Individuals considering whether to file a Chapter 13 bankruptcy case must not have too much debt or they will not be eligible to file for bankruptcy protection under that chapter. The rationale underlying this ceiling stems from the concern that a debtor with too much outstanding debt would never be able to pay back a sufficient amount of their claims. Specifically, with regard to unsecured debt, someone filing must have less than $383,175 of noncontingent, liquidated, unsecured debts at the time they file their petition commencing the bankruptcy action.
One thing potential debtors must bear in mind, when considering whether to file a Chapter 13 case, is that just because a loan or line of credit was procured using one’s home as collateral does not mean that, at the time a bankruptcy petition is filed, all of the debt incurred by such loan or credit extension is actually considered secured debt. The dominant view among courts considering the issue of what constitutes “unsecured debt” is that some debt accrued in what is otherwise a secured transaction is actually unsecured debt where the amount of the debt exceeds the value of the collateral in which creditors possess a security interest. The recently-decided case of In Re Garcia, Case No. 14-10792 TA (U.S. Bankr. Ct. D. N.M. 2014) illustrates how this rule is applied in determining whether an individual qualifies as a Chapter 13 debtor.

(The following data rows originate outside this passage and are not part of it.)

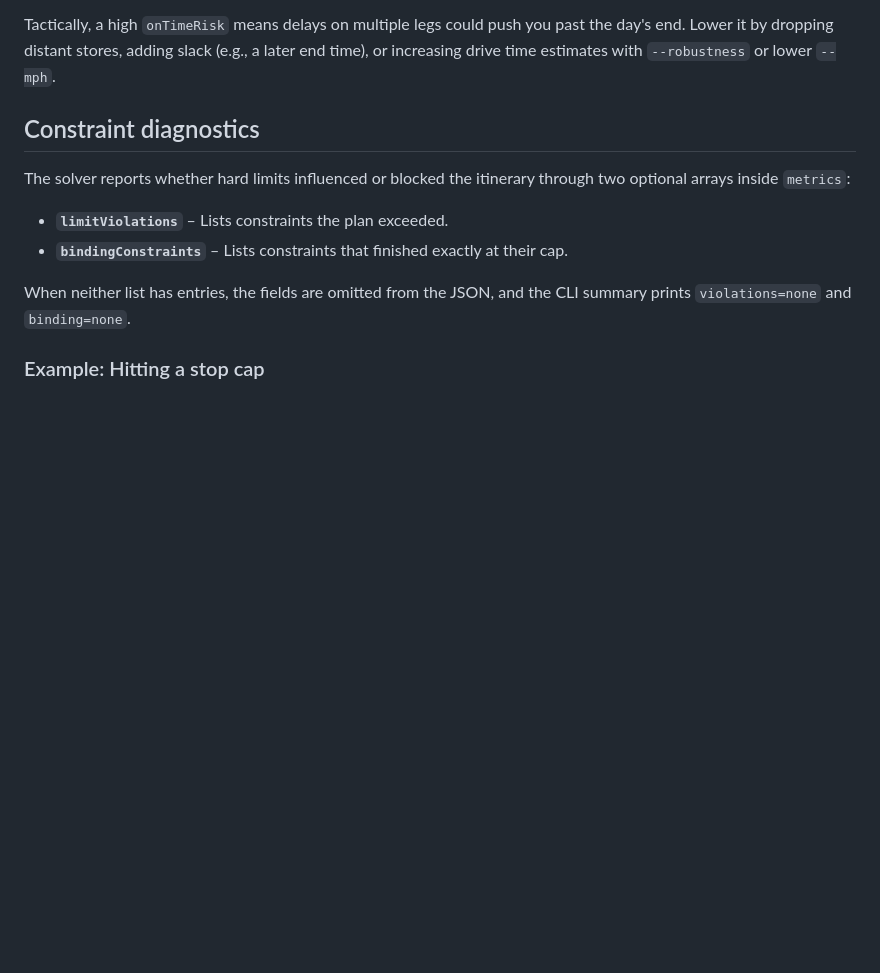
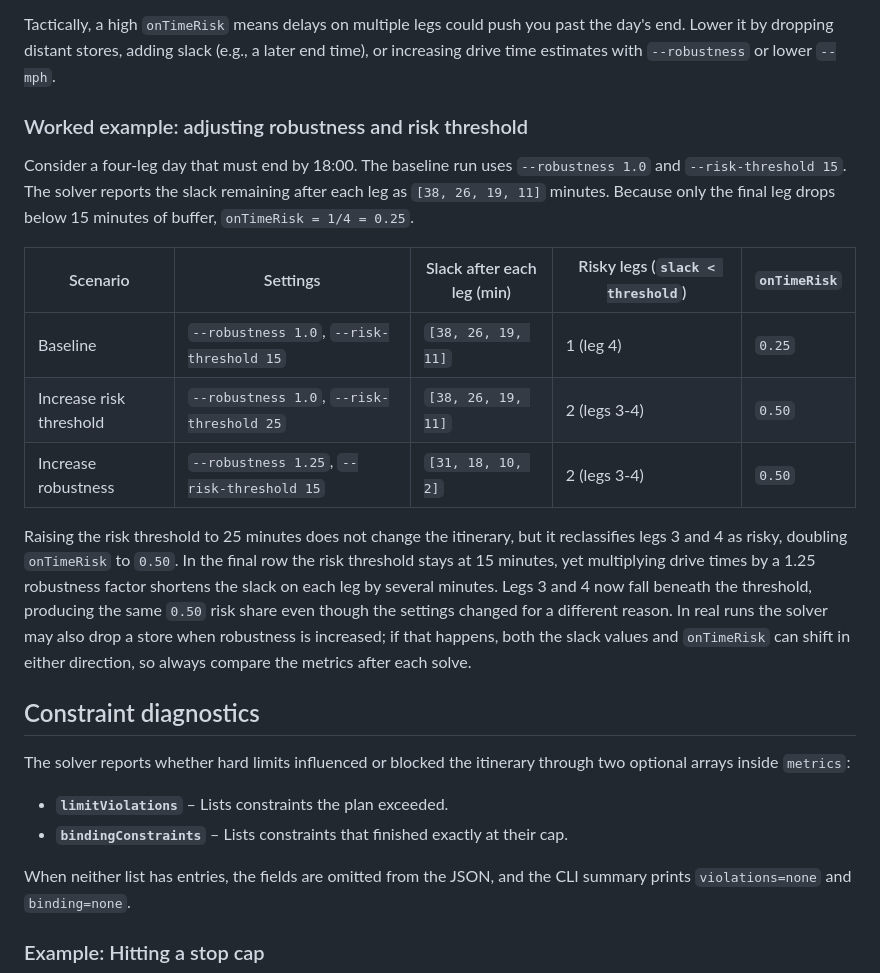
Before and after one commit to jasonwoodard/rustbelt, a Markdown page: docs/rust-belt-output-guide.md, the part around the change. GitHub-like rendering; blank space fills up the shorter version.

Commit message:
Add robustness vs risk threshold onTimeRisk example

```diff
--- a/docs/rust-belt-output-guide.md
+++ b/docs/rust-belt-output-guide.md
@@ -176,6 +176,18 @@ In the example itinerary above, there are eight legs. With a threshold of `15` m
 
 Tactically, a high `onTimeRisk` means delays on multiple legs could push you past the day's end. Lower it by dropping distant stores, adding slack (e.g., a later end time), or increasing drive time estimates with `--robustness` or lower `--mph`.
 
+### Worked example: adjusting robustness and risk threshold
+
+Consider a four-leg day that must end by 18:00. The baseline run uses `--robustness 1.0` and `--risk-threshold 15`. The solver reports the slack remaining after each leg as `[38, 26, 19, 11]` minutes. Because only the final leg drops below 15 minutes of buffer, `onTimeRisk = 1/4 = 0.25`.
+
+| Scenario | Settings | Slack after each leg (min) | Risky legs (`slack < threshold`) | `onTimeRisk` |
+| --- | --- | --- | --- | --- |
+| Baseline | `--robustness 1.0`, `--risk-threshold 15` | `[38, 26, 19, 11]` | 1 (leg 4) | `0.25` |
+| Increase risk threshold | `--robustness 1.0`, `--risk-threshold 25` | `[38, 26, 19, 11]` | 2 (legs 3-4) | `0.50` |
+| Increase robustness | `--robustness 1.25`, `--risk-threshold 15` | `[31, 18, 10, 2]` | 2 (legs 3-4) | `0.50` |
+
+Raising the risk threshold to 25 minutes does not change the itinerary, but it reclassifies legs 3 and 4 as risky, doubling `onTimeRisk` to `0.50`. In the final row the risk threshold stays at 15 minutes, yet multiplying drive times by a 1.25 robustness factor shortens the slack on each leg by several minutes. Legs 3 and 4 now fall beneath the threshold, producing the same `0.50` risk share even though the settings changed for a different reason. In real runs the solver may also drop a store when robustness is increased; if that happens, both the slack values and `onTimeRisk` can shift in either direction, so always compare the metrics after each solve.
+
 ## Constraint diagnostics
 
 The solver reports whether hard limits influenced or blocked the itinerary through two optional arrays inside `metrics`:
```
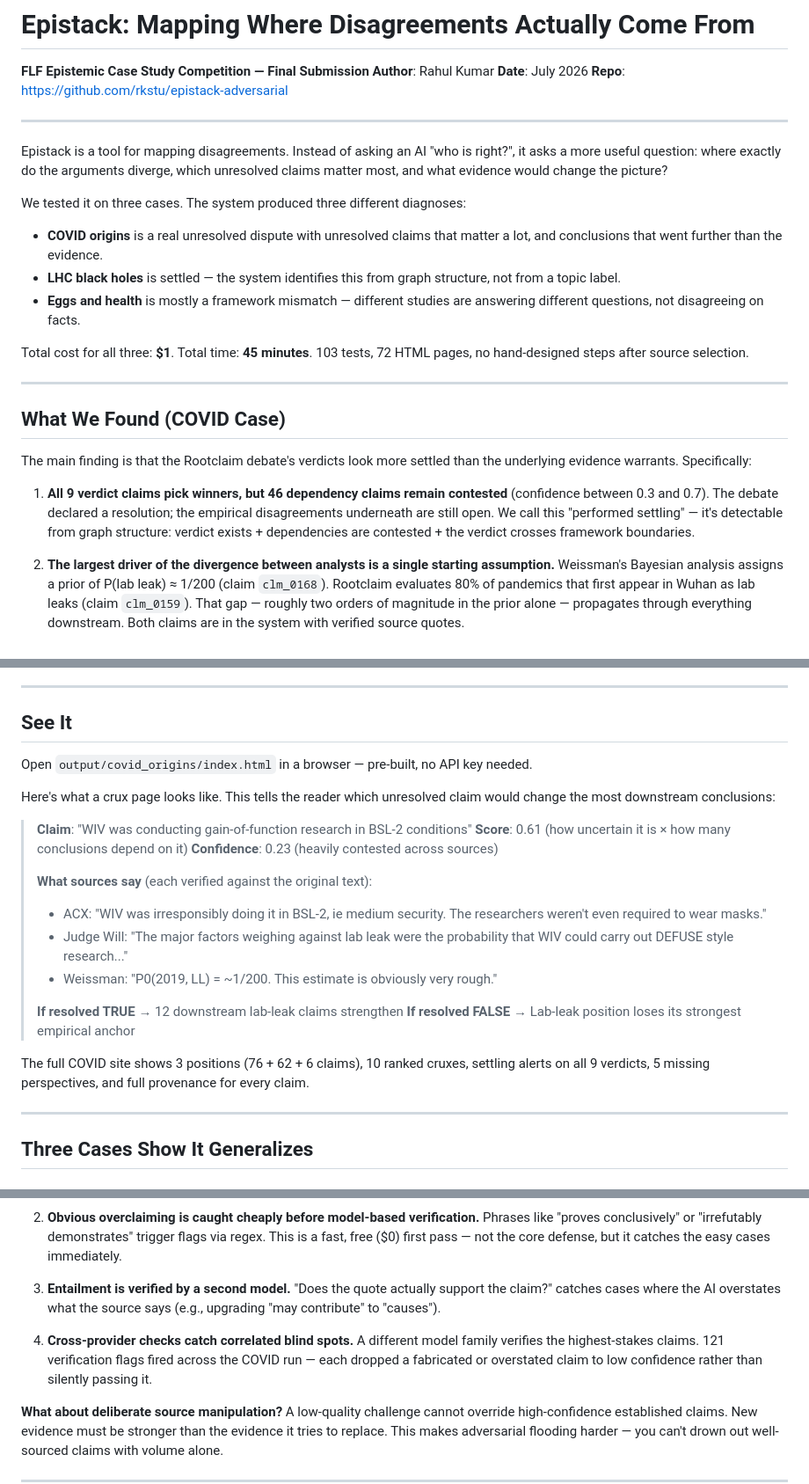
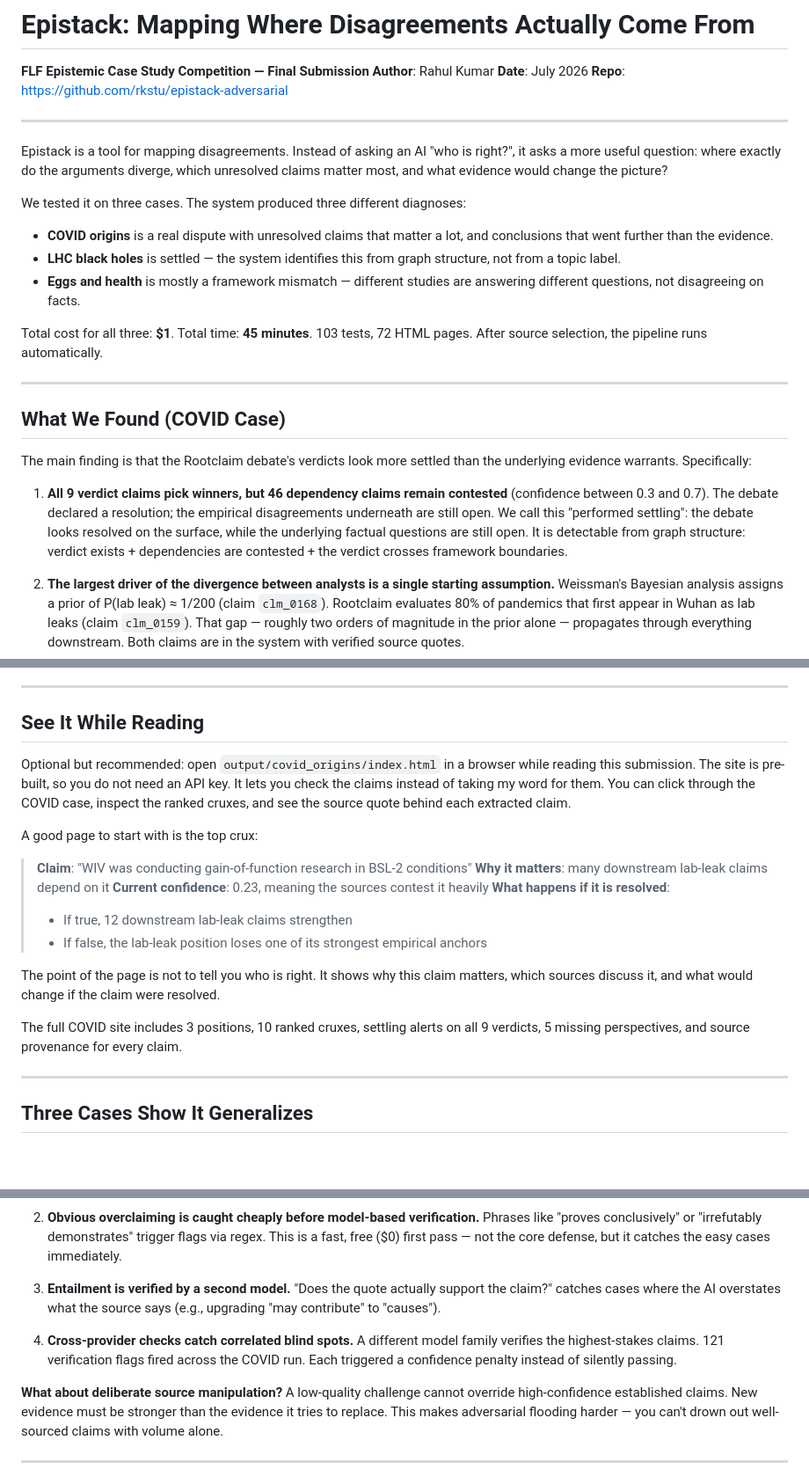
Before and after one commit to rkstu/epistack-adversarial, a Markdown page: docs/SUBMISSION.md, 3 parts joined by grey strips. Shown at 88% size. GitHub-like rendering; blank space fills up the shorter version.

Commit message:
Final language polish on SUBMISSION.md
- Remove "unresolved" repetition in COVID bullet
- "no hand-designed steps" → "pipeline runs automatically"
- Add plain-English gloss for "performed settling"
- Rewrite "See It" as a guided reading companion, not a demo spec
- "proves this matters" → "shows why this matters"
- "quality failures kill" → "quality failures sharply reduce it"
- 121 flags: "each dropped" → "each triggered a confidence penalty"
- Remove Weissman quote from crux preview (not directly about BSL-2)

Co-Authored-By: Claude Opus 4.6 (1M context) <noreply@anthropic.com>

```diff
--- a/docs/SUBMISSION.md
+++ b/docs/SUBMISSION.md
@@ -11,11 +11,11 @@ Epistack is a tool for mapping disagreements. Instead of asking an AI "who is ri
 
 We tested it on three cases. The system produced three different diagnoses:
 
-- **COVID origins** is a real unresolved dispute with unresolved claims that matter a lot, and conclusions that went further than the evidence.
+- **COVID origins** is a real dispute with unresolved claims that matter a lot, and conclusions that went further than the evidence.
 - **LHC black holes** is settled — the system identifies this from graph structure, not from a topic label.
 - **Eggs and health** is mostly a framework mismatch — different studies are answering different questions, not disagreeing on facts.
 
-Total cost for all three: **$1**. Total time: **45 minutes**. 103 tests, 72 HTML pages, no hand-designed steps after source selection.
+Total cost for all three: **$1**. Total time: **45 minutes**. 103 tests, 72 HTML pages. After source selection, the pipeline runs automatically.
 
 ---
 
@@ -23,7 +23,7 @@ Total cost for all three: **$1**. Total time: **45 minutes**. 103 tests, 72 HTML
 
 The main finding is that the Rootclaim debate's verdicts look more settled than the underlying evidence warrants. Specifically:
 
-1. **All 9 verdict claims pick winners, but 46 dependency claims remain contested** (confidence between 0.3 and 0.7). The debate declared a resolution; the empirical disagreements underneath are still open. We call this "performed settling" — it's detectable from graph structure: verdict exists + dependencies are contested + the verdict crosses framework boundaries.
+1. **All 9 verdict claims pick winners, but 46 dependency claims remain contested** (confidence between 0.3 and 0.7). The debate declared a resolution; the empirical disagreements underneath are still open. We call this "performed settling": the debate looks resolved on the surface, while the underlying factual questions are still open. It is detectable from graph structure: verdict exists + dependencies are contested + the verdict crosses framework boundaries.
 
 2. **The largest driver of the divergence between analysts is a single starting assumption.** Weissman's Bayesian analysis assigns a prior of P(lab leak) ≈ 1/200 (claim `clm_0168`). Rootclaim evaluates 80% of pandemics that first appear in Wuhan as lab leaks (claim `clm_0159`). That gap — roughly two orders of magnitude in the prior alone — propagates through everything downstream. Both claims are in the system with verified source quotes.
 
@@ -35,25 +35,22 @@ The $100K bet format itself is relevant: both sides are rewarded for giving a co
 
 ---
 
-## See It
+## See It While Reading
 
-Open `output/covid_origins/index.html` in a browser — pre-built, no API key needed.
+Optional but recommended: open `output/covid_origins/index.html` in a browser while reading this submission. The site is pre-built, so you do not need an API key. It lets you check the claims instead of taking my word for them. You can click through the COVID case, inspect the ranked cruxes, and see the source quote behind each extracted claim.
 
-Here's what a crux page looks like. This tells the reader which unresolved claim would change the most downstream conclusions:
+A good page to start with is the top crux:
 
 > **Claim**: "WIV was conducting gain-of-function research in BSL-2 conditions"
-> **Score**: 0.61 (how uncertain it is × how many conclusions depend on it)
-> **Confidence**: 0.23 (heavily contested across sources)
->
-> **What sources say** (each verified against the original text):
-> - ACX: "WIV was irresponsibly doing it in BSL-2, ie medium security. The researchers weren't even required to wear masks."
-> - Judge Will: "The major factors weighing against lab leak were the probability that WIV could carry out DEFUSE style research..."
-> - Weissman: "P0(2019, LL) = ~1/200. This estimate is obviously very rough."
->
-> **If resolved TRUE** → 12 downstream lab-leak claims strengthen
-> **If resolved FALSE** → Lab-leak position loses its strongest empirical anchor
+> **Why it matters**: many downstream lab-leak claims depend on it
+> **Current confidence**: 0.23, meaning the sources contest it heavily
+> **What happens if it is resolved**:
+> - If true, 12 downstream lab-leak claims strengthen
+> - If false, the lab-leak position loses one of its strongest empirical anchors
 
-The full COVID site shows 3 positions (76 + 62 + 6 claims), 10 ranked cruxes, settling alerts on all 9 verdicts, 5 missing perspectives, and full provenance for every claim.
+The point of the page is not to tell you who is right. It shows why this claim matters, which sources discuss it, and what would change if the claim were resolved.
+
+The full COVID site includes 3 positions, 10 ranked cruxes, settling alerts on all 9 verdicts, 5 missing perspectives, and source provenance for every claim.
 
 ---
 
@@ -133,7 +130,7 @@ The main failure mode for any AI-assisted epistemic tool is hallucinated or over
 
 3. **Entailment is verified by a second model.** "Does the quote actually support the claim?" catches cases where the AI overstates what the source says (e.g., upgrading "may contribute" to "causes").
 
-4. **Cross-provider checks catch correlated blind spots.** A different model family verifies the highest-stakes claims. 121 verification flags fired across the COVID run — each dropped a fabricated or overstated claim to low confidence rather than silently passing it.
+4. **Cross-provider checks catch correlated blind spots.** A different model family verifies the highest-stakes claims. 121 verification flags fired across the COVID run. Each triggered a confidence penalty instead of silently passing.
 
 **What about deliberate source manipulation?** A low-quality challenge cannot override high-confidence established claims. New evidence must be stronger than the evidence it tries to replace. This makes adversarial flooding harder — you can't drown out well-sourced claims with volume alone.
 
```
Also changed, not shown: other parts of docs/SUBMISSION.md (+2 -2 lines).
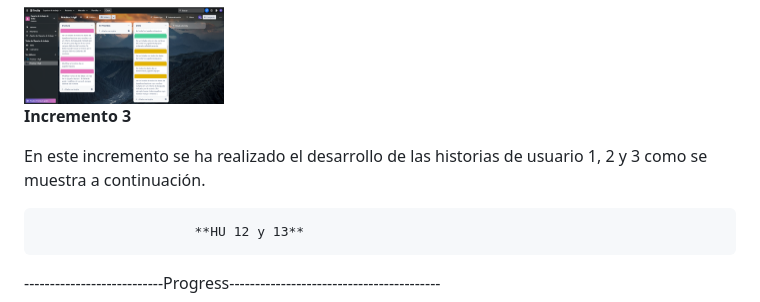
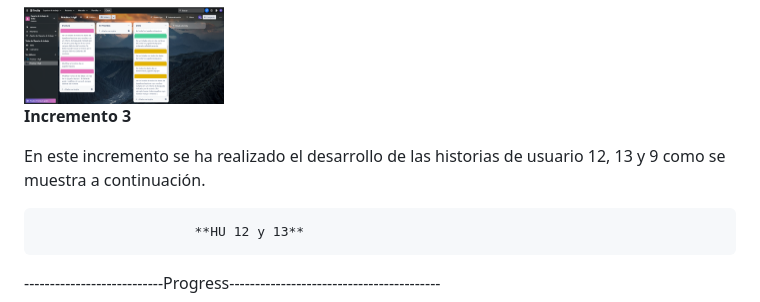
Before and after one commit to UJA-DAGIL-22-23/dagil-2022-2023-practica-3-rfc00024, a Markdown page: README.md, the part around the change. Drawn GitHub-style.

Commit message:
añadido incremento 3  final

```diff
--- a/README.md
+++ b/README.md
@@ -428,7 +428,7 @@ En este incremento se ha realizado el desarrollo de las historias de usuario 4,
 
 
 
-En este incremento se ha realizado el desarrollo de las historias de usuario 1, 2 y 3 como se muestra a continuación.
+En este incremento se ha realizado el desarrollo de las historias de usuario 12, 13 y 9 como se muestra a continuación.
 
 
                         **HU 12 y 13**
```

In Garcia, the debtor owned a principal residence valued at $190.000 at the time he filed his petition. But beyond the primary mortgage used to buy the home, he had two other loans where the house was used as collateral. In fact, he owed even more ($201,259) on the first mortgage than the value of the collateral. Accordingly over $11,000 of that debt should be viewed as “unsecured debt”. And since only that first mortgage can be deemed as “secured” up to the extent of the home’s value, the entire respective amounts owed on the other two junior mortgages ($73,482 and $7500) must be considered unsecured debt.
For purposes of calculating how much unsecured debt this individual had at the time he filed, it is necessary to add these unsecured debt amounts to the debt reflected by other unsecured claims listed by the debtor in the Schedule filed by debtors at the beginning of such a case. As the sum of the unsecured debt for the aforementioned three loans, when added to the other unsecured debt listed totaling about $323,000, puts the grand total over the $383,175, the bankruptcy court in this case decided the debtor was not eligible to proceed under Chapter 13.
In Albuquerque, Giddens & Gatton Law, PC has bankruptcy attorneys who offer expert handling of Chapter 7, Chapter 11, Chapter 12 and Chapter 13 bankruptcy cases and can provide advice over which type of bankruptcy action fits one’s particular needs. The firm represents many debtors and creditors in Albuquerque, Santa Fe, Taos, Raton, Farmington, Gallup, Grants, Roswell, Los Lunas, Placitas, Belen and the rest of New Mexico. Contact Giddens & Gatton Law, PC at (505) 633-6298 to set up an appointment or visit the firm’s website at giddenslaw.com. Giddens & Gatton Law, PC is located at 10400 Academy Road N.E., Suite 350 in Albuquerque, New Mexico.